Change detection outputs:
_ _ _ _ _ _ _

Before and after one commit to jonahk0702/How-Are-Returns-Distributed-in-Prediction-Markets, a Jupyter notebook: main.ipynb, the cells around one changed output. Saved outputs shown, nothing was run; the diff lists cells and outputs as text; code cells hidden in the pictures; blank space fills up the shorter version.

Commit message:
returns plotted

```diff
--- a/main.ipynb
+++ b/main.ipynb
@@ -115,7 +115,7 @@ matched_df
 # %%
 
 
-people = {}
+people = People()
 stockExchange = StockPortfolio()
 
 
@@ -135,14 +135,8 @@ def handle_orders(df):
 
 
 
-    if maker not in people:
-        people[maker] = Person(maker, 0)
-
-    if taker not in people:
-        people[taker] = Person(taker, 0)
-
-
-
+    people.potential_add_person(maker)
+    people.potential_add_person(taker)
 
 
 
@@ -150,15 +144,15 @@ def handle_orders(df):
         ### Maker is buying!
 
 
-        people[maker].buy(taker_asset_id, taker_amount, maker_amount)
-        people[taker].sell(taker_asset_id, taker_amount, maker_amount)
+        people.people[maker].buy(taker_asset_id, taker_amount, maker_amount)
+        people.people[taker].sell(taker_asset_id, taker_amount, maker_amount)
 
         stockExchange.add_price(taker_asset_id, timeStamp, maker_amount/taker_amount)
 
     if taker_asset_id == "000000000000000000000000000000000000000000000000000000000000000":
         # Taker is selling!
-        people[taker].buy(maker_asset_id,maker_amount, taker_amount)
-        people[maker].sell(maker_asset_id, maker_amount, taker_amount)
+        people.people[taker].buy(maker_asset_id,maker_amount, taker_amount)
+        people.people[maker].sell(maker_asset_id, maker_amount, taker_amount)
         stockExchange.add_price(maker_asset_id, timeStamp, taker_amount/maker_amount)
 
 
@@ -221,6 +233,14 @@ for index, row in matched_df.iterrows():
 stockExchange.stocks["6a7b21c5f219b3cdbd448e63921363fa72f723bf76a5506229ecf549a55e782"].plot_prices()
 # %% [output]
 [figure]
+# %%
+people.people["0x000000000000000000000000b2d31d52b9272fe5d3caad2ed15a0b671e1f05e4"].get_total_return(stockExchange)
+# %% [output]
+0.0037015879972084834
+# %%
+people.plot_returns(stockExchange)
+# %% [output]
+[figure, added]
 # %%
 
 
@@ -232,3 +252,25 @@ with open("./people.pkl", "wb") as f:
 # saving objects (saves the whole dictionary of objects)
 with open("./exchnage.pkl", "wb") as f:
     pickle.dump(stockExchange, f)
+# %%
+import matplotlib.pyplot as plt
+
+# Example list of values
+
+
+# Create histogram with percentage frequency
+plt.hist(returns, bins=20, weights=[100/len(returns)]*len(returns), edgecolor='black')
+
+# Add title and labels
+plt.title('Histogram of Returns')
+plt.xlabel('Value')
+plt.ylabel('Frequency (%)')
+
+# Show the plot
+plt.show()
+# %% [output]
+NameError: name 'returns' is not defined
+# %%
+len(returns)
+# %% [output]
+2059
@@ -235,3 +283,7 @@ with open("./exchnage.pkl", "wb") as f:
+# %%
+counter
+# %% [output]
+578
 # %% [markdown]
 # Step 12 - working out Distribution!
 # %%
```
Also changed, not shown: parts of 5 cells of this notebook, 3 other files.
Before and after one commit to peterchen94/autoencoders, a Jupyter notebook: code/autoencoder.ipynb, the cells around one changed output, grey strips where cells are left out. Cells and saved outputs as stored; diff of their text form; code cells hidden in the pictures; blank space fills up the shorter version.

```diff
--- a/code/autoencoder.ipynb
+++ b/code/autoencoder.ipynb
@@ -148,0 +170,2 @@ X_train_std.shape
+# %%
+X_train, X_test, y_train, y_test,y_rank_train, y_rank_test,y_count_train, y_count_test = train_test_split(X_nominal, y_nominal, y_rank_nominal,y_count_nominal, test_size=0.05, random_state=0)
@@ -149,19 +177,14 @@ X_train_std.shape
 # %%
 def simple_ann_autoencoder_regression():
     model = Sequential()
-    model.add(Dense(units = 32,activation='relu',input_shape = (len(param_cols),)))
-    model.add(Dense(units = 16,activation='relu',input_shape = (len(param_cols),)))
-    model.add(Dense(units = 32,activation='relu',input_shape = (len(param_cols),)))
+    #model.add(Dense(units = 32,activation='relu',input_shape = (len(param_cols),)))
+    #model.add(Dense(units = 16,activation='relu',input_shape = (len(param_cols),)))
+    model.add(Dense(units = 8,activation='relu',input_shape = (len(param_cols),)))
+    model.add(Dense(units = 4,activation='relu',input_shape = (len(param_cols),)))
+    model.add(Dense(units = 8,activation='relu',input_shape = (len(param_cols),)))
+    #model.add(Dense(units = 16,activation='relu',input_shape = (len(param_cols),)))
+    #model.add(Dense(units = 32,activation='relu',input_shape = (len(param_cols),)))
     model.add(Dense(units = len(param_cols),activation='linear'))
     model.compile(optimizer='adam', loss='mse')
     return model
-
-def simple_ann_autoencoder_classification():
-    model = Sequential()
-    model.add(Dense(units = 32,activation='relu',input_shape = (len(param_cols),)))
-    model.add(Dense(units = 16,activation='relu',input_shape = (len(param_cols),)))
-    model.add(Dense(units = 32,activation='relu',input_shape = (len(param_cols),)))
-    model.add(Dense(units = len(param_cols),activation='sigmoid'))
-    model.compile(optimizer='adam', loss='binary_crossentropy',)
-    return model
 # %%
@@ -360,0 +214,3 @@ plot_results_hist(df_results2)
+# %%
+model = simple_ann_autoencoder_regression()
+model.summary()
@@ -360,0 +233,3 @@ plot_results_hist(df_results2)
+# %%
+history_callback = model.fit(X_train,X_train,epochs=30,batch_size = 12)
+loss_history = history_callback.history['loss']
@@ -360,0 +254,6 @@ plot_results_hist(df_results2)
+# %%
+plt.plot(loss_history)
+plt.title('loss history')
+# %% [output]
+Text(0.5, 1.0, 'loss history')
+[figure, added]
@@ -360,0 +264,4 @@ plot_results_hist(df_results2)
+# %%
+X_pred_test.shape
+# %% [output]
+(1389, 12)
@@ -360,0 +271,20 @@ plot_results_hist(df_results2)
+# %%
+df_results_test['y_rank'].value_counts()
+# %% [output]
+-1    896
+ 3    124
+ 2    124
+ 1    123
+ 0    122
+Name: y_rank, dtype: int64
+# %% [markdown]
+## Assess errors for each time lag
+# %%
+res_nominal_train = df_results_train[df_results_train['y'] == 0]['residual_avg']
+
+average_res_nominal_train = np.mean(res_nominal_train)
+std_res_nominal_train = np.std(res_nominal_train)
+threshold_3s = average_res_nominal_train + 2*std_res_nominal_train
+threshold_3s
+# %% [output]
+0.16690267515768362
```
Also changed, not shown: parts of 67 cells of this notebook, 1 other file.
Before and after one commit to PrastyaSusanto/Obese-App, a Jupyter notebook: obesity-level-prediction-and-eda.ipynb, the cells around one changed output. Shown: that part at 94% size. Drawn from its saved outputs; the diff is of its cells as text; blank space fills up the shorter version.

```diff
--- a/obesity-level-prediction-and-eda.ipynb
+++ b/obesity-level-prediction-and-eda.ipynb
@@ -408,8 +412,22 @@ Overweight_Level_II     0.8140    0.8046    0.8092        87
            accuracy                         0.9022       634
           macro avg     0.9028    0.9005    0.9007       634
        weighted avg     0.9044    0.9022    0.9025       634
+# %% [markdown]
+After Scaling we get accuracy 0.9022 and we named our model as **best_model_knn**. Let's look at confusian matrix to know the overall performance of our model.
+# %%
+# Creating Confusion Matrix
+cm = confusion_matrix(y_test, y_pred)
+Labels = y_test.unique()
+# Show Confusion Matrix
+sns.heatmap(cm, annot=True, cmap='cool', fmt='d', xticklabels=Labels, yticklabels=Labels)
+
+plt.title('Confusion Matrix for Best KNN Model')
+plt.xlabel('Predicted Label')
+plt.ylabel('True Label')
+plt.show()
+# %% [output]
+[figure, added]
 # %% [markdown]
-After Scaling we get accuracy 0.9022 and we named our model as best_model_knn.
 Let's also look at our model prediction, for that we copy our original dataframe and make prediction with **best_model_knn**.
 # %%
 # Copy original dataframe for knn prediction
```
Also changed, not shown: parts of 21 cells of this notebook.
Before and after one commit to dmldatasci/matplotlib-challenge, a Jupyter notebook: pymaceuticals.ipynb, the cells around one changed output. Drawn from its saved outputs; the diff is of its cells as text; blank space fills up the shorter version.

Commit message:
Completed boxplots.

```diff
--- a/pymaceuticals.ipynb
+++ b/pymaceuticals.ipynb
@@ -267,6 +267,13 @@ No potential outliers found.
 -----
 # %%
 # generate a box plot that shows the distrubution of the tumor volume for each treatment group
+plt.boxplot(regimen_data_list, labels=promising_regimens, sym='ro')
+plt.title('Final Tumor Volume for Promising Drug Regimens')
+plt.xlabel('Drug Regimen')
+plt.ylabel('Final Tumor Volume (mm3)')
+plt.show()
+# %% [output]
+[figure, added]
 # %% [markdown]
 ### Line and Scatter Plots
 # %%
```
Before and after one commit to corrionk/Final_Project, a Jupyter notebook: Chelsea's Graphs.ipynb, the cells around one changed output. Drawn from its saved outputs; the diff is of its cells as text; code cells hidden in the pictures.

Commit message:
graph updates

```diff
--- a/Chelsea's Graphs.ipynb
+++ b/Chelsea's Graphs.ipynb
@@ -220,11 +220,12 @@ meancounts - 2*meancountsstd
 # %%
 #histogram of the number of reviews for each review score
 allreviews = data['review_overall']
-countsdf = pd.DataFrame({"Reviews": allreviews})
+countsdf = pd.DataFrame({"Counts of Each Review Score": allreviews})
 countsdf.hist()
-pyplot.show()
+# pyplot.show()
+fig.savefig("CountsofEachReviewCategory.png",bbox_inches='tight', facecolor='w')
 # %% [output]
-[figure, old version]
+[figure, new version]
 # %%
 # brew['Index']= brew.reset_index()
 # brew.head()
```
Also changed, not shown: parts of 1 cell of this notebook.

_ _ _ _ _ _ _

Assigned task: Above are some records. Copy each of their lines that holds the string "look".

Answer section:
+After Scaling we get accuracy 0.9022 and we named our model as **best_model_knn**. Let's look at confusian matrix to know the overall performance of our model.
 Let's also look at our model prediction, for that we copy our original dataframe and make prediction with **best_model_knn**.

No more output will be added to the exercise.